New York City Labor Unions Agree To Reductions In Health Benefits
"Mayor Michael R. Bloomberg and city labor officials announced a tentative agreement Tuesday to amend health benefits for more than 550,000 current and retired city employees, guaranteeing the city $400 million in savings over the next two fiscal years," The New York Times reports. The arrangement imposes "$50 to $100 co-payments for about one-fifth of current and retired city employees, and eliminates coverage for preventive dental care at certain offices." The paper adds, "For most other city employees, the plan would restrict certain hospital, ambulatory and hemodialysis coverage to network providers and would implement several other administrative cost-saving measures." The agreement requires union approval.
The plan "if ratified, represents a victory for the Bloomberg administration in its quest to force unionized civil service employees, who have inexpensive health insurance, to pay for more of their benefits at a time when the city is scrambling to balance a budget devastated by job losses and the nationwide financial crisis" (Zielbauer, 6/3).
Bloomberg adds that it is the first time 550,000 employees covered by the city's HIP-HMO program would make co-payments and participate in networks of hospital and ambulatory services.
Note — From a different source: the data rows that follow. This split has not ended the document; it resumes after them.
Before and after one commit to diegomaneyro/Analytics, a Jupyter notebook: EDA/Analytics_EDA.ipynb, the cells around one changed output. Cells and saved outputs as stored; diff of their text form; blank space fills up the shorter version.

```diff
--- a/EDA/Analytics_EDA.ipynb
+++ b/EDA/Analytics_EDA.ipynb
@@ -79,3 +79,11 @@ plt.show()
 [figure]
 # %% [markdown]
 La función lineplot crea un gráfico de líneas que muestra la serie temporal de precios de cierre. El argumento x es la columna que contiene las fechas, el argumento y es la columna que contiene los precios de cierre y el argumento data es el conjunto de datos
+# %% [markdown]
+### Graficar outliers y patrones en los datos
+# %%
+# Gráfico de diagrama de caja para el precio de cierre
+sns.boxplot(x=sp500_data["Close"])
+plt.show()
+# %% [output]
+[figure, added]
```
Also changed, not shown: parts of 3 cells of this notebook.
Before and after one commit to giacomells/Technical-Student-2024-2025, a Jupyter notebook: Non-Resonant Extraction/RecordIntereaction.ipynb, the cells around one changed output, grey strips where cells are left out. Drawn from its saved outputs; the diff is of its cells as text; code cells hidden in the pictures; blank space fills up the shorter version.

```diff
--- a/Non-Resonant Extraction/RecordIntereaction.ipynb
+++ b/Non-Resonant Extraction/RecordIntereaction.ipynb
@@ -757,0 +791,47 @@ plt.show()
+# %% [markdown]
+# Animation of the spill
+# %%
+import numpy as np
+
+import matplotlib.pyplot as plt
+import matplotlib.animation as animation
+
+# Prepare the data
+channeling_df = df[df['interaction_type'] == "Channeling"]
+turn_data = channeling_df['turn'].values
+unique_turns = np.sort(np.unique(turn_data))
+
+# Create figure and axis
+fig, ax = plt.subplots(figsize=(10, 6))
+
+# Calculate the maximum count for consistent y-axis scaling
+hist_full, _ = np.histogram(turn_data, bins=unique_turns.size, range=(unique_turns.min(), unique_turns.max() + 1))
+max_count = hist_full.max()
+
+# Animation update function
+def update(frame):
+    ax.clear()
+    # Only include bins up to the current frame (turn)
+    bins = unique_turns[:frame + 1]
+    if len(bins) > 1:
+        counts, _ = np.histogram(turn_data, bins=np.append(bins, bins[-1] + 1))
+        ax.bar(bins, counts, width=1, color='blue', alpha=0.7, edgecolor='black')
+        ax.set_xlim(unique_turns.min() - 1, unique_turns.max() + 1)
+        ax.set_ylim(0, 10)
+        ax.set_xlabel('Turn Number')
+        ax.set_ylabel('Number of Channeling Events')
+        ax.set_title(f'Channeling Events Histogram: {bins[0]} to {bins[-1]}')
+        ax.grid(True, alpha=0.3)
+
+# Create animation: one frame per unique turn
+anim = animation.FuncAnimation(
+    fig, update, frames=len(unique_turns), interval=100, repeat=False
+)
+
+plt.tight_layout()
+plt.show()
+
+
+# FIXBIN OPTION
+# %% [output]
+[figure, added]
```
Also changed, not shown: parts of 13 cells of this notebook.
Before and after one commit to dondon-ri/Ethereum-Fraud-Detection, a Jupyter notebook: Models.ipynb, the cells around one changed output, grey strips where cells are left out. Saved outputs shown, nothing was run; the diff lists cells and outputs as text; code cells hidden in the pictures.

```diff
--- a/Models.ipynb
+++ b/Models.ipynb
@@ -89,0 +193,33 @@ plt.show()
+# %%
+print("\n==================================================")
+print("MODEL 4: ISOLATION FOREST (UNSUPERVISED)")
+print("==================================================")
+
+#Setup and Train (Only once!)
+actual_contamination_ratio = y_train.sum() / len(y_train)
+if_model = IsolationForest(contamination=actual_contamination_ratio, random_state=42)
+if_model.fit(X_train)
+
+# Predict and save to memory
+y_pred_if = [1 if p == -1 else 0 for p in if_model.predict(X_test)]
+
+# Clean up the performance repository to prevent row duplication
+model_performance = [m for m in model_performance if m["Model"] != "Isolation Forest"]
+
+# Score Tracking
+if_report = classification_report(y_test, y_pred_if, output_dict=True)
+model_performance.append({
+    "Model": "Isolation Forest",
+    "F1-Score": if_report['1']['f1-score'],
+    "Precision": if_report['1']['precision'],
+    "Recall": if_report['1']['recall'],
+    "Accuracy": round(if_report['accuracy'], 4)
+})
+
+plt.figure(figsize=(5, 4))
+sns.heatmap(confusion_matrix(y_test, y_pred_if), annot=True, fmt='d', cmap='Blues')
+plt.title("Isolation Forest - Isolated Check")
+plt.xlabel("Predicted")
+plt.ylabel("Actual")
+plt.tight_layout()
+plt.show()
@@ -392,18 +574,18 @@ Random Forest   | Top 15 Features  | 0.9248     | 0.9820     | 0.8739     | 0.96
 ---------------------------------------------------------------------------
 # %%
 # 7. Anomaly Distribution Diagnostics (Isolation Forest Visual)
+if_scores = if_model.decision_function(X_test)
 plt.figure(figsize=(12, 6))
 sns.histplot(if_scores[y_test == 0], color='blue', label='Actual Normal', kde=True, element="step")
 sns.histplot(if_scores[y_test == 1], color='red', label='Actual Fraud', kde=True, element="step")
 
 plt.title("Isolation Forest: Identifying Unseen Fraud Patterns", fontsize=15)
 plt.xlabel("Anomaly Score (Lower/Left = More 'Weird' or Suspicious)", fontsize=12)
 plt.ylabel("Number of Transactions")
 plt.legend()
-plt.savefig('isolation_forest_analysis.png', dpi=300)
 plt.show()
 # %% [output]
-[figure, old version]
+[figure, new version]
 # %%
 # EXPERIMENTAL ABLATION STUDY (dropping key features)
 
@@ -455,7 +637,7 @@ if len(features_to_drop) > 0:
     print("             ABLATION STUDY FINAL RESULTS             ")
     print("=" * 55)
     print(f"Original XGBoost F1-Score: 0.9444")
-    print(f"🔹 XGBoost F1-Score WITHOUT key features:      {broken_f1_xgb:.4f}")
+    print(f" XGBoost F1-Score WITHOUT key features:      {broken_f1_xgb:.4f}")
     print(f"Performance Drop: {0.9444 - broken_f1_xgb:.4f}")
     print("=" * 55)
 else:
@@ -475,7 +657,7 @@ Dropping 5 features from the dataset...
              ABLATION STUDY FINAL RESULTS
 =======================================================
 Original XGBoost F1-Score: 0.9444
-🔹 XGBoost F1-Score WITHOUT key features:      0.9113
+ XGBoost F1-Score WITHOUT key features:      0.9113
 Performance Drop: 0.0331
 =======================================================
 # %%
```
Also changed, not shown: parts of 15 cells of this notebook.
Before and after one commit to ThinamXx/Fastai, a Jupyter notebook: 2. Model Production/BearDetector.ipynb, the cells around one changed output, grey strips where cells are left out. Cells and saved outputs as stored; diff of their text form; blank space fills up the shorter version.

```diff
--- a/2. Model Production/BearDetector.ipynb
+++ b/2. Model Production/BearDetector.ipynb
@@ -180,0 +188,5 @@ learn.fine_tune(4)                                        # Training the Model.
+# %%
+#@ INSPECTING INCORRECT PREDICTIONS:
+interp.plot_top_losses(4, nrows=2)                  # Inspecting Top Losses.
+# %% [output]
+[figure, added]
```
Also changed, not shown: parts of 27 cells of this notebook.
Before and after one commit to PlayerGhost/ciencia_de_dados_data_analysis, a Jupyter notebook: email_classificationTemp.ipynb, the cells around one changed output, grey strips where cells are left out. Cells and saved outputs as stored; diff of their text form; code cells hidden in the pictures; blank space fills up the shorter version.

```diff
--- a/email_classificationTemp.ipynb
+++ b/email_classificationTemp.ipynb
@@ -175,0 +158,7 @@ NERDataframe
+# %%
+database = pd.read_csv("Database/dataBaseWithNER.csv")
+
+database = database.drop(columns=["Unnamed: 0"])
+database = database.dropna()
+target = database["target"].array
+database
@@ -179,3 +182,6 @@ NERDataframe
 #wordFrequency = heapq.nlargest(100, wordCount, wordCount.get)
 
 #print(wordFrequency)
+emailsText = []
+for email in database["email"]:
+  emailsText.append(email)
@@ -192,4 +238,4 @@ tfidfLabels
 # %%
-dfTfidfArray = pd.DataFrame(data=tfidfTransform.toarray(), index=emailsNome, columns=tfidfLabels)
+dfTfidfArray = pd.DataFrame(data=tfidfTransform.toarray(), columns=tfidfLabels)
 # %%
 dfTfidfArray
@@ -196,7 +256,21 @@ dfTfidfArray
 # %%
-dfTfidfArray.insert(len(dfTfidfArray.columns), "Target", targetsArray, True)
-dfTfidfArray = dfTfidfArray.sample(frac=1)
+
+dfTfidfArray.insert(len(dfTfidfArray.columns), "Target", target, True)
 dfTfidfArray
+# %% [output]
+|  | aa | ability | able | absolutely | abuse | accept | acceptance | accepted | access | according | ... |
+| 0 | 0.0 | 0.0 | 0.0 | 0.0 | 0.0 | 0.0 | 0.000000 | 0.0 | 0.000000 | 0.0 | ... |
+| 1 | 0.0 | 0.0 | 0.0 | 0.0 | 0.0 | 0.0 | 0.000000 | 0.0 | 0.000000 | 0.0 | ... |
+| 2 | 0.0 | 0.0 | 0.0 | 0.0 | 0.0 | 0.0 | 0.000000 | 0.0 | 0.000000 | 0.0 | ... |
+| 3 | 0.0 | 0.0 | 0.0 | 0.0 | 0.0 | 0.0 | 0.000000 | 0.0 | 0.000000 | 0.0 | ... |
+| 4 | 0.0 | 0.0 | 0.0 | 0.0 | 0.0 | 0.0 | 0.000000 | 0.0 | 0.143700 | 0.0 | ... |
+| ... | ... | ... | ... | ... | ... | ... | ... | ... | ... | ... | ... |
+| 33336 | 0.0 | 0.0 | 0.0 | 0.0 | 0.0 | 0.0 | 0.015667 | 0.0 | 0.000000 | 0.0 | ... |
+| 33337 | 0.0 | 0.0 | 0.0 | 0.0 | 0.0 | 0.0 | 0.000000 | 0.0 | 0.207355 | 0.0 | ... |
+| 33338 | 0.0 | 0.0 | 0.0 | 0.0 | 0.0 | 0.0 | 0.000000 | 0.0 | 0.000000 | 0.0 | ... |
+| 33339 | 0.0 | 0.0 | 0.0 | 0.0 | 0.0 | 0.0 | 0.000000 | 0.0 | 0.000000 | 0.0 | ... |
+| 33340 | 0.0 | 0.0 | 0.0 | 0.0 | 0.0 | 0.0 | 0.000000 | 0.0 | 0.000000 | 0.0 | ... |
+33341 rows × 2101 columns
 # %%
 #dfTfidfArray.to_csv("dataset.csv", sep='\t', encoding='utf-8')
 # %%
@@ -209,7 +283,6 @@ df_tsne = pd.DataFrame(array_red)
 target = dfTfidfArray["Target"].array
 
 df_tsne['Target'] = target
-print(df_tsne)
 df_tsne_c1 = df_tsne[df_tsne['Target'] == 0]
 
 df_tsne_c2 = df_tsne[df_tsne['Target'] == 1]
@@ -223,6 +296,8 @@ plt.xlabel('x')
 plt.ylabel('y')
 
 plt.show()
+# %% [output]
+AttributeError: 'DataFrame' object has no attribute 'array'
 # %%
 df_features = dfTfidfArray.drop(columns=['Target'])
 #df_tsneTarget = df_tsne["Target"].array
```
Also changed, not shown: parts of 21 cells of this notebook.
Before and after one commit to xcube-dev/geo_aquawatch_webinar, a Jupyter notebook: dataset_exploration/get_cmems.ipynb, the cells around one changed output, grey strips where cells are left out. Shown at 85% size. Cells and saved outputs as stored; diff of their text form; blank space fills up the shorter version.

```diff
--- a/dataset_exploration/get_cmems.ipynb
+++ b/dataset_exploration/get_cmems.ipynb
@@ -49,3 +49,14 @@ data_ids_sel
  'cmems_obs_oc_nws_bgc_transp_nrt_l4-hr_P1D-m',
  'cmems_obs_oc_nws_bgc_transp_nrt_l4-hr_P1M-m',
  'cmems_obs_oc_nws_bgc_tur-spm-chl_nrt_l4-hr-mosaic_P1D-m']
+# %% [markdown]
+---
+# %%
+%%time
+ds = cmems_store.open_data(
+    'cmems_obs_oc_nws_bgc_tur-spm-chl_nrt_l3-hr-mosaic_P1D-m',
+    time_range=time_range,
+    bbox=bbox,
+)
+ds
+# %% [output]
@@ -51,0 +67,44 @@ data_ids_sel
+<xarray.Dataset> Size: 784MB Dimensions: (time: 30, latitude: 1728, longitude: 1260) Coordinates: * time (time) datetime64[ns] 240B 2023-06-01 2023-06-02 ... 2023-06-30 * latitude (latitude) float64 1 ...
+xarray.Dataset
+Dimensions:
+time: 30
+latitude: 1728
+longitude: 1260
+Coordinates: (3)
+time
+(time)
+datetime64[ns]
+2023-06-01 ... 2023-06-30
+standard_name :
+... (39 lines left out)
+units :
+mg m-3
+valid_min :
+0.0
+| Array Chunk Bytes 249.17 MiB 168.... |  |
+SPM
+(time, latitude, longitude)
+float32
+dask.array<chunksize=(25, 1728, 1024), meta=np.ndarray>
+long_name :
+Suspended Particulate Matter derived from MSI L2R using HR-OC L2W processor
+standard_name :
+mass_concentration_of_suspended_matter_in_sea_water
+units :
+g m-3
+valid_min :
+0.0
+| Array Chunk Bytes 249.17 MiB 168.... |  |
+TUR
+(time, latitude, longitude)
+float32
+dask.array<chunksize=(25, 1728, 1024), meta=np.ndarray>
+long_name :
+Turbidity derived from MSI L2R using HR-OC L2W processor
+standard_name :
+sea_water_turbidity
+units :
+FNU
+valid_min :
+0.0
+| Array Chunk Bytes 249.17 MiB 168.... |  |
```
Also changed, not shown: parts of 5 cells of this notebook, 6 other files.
The plan will save New York City $200 million next year, according to the mayor (Goldman, 6/2).